Agricultural Research Service

Research Project: VIRUS-VECTOR-HOST INTERACTIONS OF ARBOVIRAL DISEASES OF LIVESTOCK

Location: Arthropod-Borne Animal Diseases Research

Title: Detection of a Novel Reassortant Epizootic Hemorrhagic Disease Virus in the United States Containing RNA Segments Derived from Both Exotic and Endemic Serotypes

Authors
item Allison, Andrew -
item Goekjian, Ginger -
item Potgieter, Christiaan -
item Wilson, William
item Johnson, Donna -
item Mertens, Peter -
item Stallknecht, David -

Submitted to: Journal of General Virology
Publication Type: Peer Reviewed Journal
Publication Acceptance Date: October 1, 2009
Publication Date: February 1, 2010
Repository URL: http://vir.sgmjournals.org/content/91/2/430.full.pdf+html
Citation: Allison, A.B., Goekjian, G.H., Potgieter, C., Wilson, W.C., Johnson, D., Mertens, P.P., Stallknecht, D.E. 2010. Detection of a Novel Reassortant Epizootic Hemorrhagic Disease Virus in the United States Containing RNA Segments Derived from Both Exotic and Endemic Serotypes.

Interpretive Summary: Epizootic hemorrhagic disease virus (EHDV) is an insect-transmitted virus that infects domestic and wild ruminants and is provisionally distributed throughout Africa, North America, Australia, East Asia, and the Middle East. Historically, only two types of the virus have been reported from North America. In 2006, EHDV isolates were recovered from dead white-tailed deer in Indiana and Illinois that was not identified as one of these types. Additional testing indicated that it was a type that, although originally described from Australia, has recently been recognized as an emerging pathogen of cattle in Morocco, Algeria, Turkey, and Reunion Island. In 2007 and 2008, this new virus type was isolated again from white-tailed deer; this time in Missouri, Kansas, and Texas, suggesting that the virus may have become, or already is, endemic in a geographically widespread region of the United States. Genetic characterization of the virus indicates that the new virus has exchanged genetic material with material from indigenous EHDV-2 (Alberta) that further supports that the new virus type has become endemic.

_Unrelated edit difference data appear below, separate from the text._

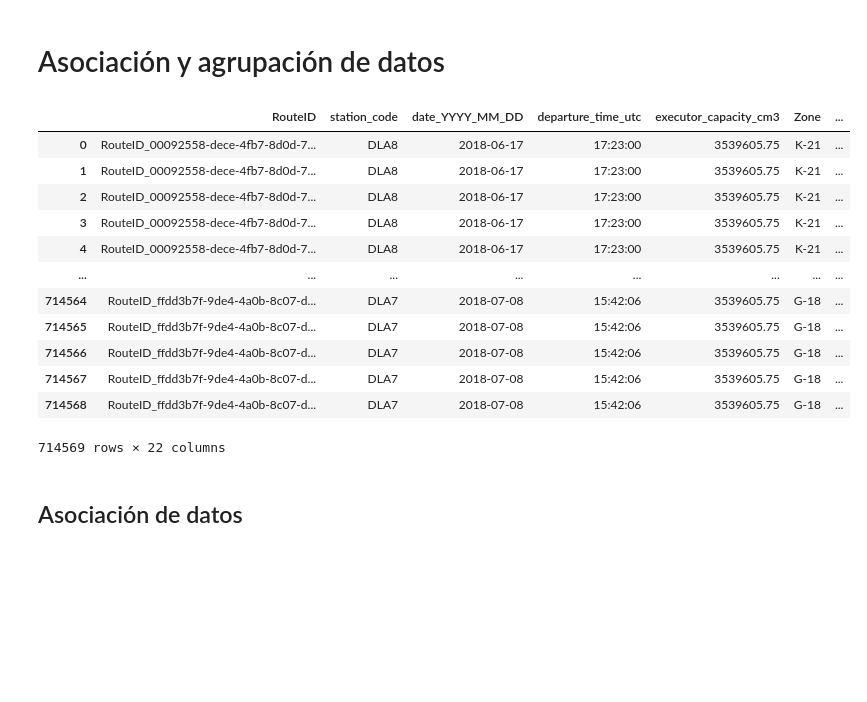
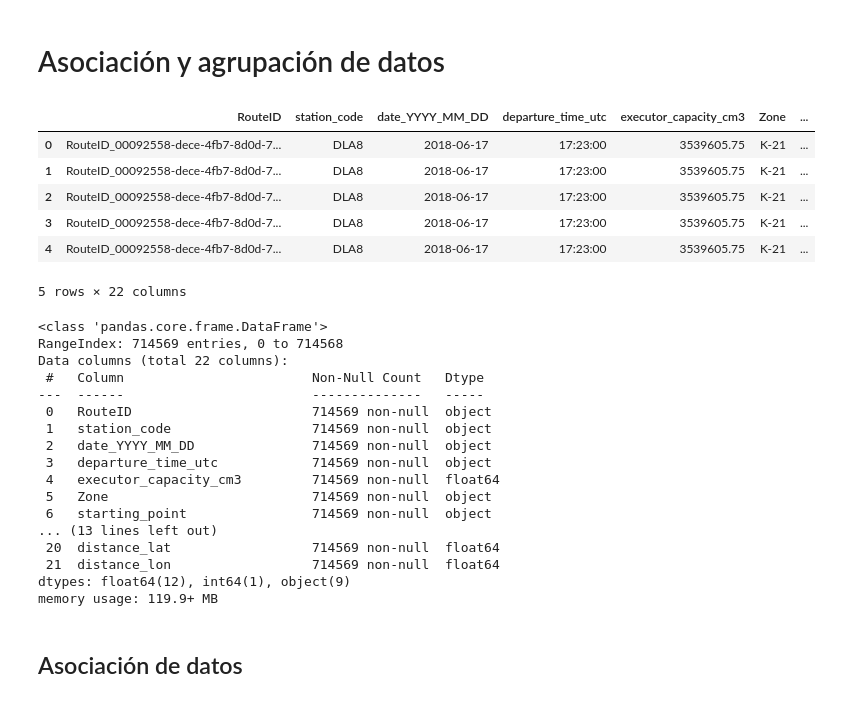
Before and after one commit to pmoros/data-mining-2023-II, a Jupyter notebook: grouping/association_grouping.ipynb, the cells around one changed output. Cells and saved outputs as stored; diff of their text form; code cells hidden in the pictures; blank space fills up the shorter version.

```diff
--- a/grouping/association_grouping.ipynb
+++ b/grouping/association_grouping.ipynb
@@ -7,21 +8,35 @@ import seaborn as sns
 # %%
 COMBINED_PREPROCESSED_DATASET_PATH = "../datasets/preprocessed/combined_dataset.json"
 combined_dataset = pd.read_json(COMBINED_PREPROCESSED_DATASET_PATH)
-combined_dataset
+combined_dataset.head()
 # %% [output]
 |  | RouteID | station_code | date_YYYY_MM_DD | departure_time_utc | executor_capacity_cm3 | Zone | ... |
 | 0 | RouteID_00092558-dece-4fb7-8d0d-7... | DLA8 | 2018-06-17 | 17:23:00 | 3539605.75 | K-21 | ... |
 | 1 | RouteID_00092558-dece-4fb7-8d0d-7... | DLA8 | 2018-06-17 | 17:23:00 | 3539605.75 | K-21 | ... |
 | 2 | RouteID_00092558-dece-4fb7-8d0d-7... | DLA8 | 2018-06-17 | 17:23:00 | 3539605.75 | K-21 | ... |
 | 3 | RouteID_00092558-dece-4fb7-8d0d-7... | DLA8 | 2018-06-17 | 17:23:00 | 3539605.75 | K-21 | ... |
 | 4 | RouteID_00092558-dece-4fb7-8d0d-7... | DLA8 | 2018-06-17 | 17:23:00 | 3539605.75 | K-21 | ... |
-| ... | ... | ... | ... | ... | ... | ... | ... |
-| 714564 | RouteID_ffdd3b7f-9de4-4a0b-8c07-d... | DLA7 | 2018-07-08 | 15:42:06 | 3539605.75 | G-18 | ... |
-| 714565 | RouteID_ffdd3b7f-9de4-4a0b-8c07-d... | DLA7 | 2018-07-08 | 15:42:06 | 3539605.75 | G-18 | ... |
-| 714566 | RouteID_ffdd3b7f-9de4-4a0b-8c07-d... | DLA7 | 2018-07-08 | 15:42:06 | 3539605.75 | G-18 | ... |
-| 714567 | RouteID_ffdd3b7f-9de4-4a0b-8c07-d... | DLA7 | 2018-07-08 | 15:42:06 | 3539605.75 | G-18 | ... |
-| 714568 | RouteID_ffdd3b7f-9de4-4a0b-8c07-d... | DLA7 | 2018-07-08 | 15:42:06 | 3539605.75 | G-18 | ... |
-714569 rows × 22 columns
+5 rows × 22 columns
+# %%
+combined_dataset.info()
+# %% [output]
+<class 'pandas.core.frame.DataFrame'>
+RangeIndex: 714569 entries, 0 to 714568
+Data columns (total 22 columns):
+ #   Column                        Non-Null Count   Dtype
+---  ------                        --------------   -----
+ 0   RouteID                       714569 non-null  object
+ 1   station_code                  714569 non-null  object
+ 2   date_YYYY_MM_DD               714569 non-null  object
+ 3   departure_time_utc            714569 non-null  object
+ 4   executor_capacity_cm3         714569 non-null  float64
+ 5   Zone                          714569 non-null  object
+ 6   starting_point                714569 non-null  object
+... (13 lines left out)
+ 20  distance_lat                  714569 non-null  float64
+ 21  distance_lon                  714569 non-null  float64
+dtypes: float64(12), int64(1), object(9)
+memory usage: 119.9+ MB
 # %% [markdown]
 ## Asociación de datos
 # %% [markdown]
```
Also changed, not shown: parts of 7 cells of this notebook.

Technical Abstract: Epizootic hemorrhagic disease virus (EHDV) is a Culicoides-transmitted orbivirus that infects domestic and wild ruminants and is provisionally distributed throughout Africa, North America, Australia, East Asia, and the Middle East. Historically, of the seven proposed serotypes of EHDV, only EHDV-1 and EHDV-2 have been reported from North America. In 2006, EHDV isolates were recovered from moribund or dead white-tailed deer (Odocoileus virginianus) in Indiana and Illinois that could not be identified as either EHDV-1 or EHDV-2 by virus neutralization tests or by serotype-specific RT-PCR. Additional serological and genetic testing identified the isolates as EHDV-6, a serotype that, although originally described from Australia, has recently been recognized as an emerging pathogen of cattle in Morocco, Algeria, Turkey, and Reunion Island. In 2007 and 2008, EHDV-6 was isolated again from white-tailed deer; this time in Missouri, Kansas, and Texas, suggesting that the virus is capable of overwintering and that it may become, or already is, endemic in a geographically widespread region of the United States. Genetic characterization of the virus indicates that it is a reassortant, such that the outer capsid proteins determining serotype specificity (VP2 and VP5) are derived from exotic EHDV-6, while the remaining structural and nonstructural proteins were apparently obtained from indigenous EHDV-2 (Alberta).

Last Modified: 7/24/2014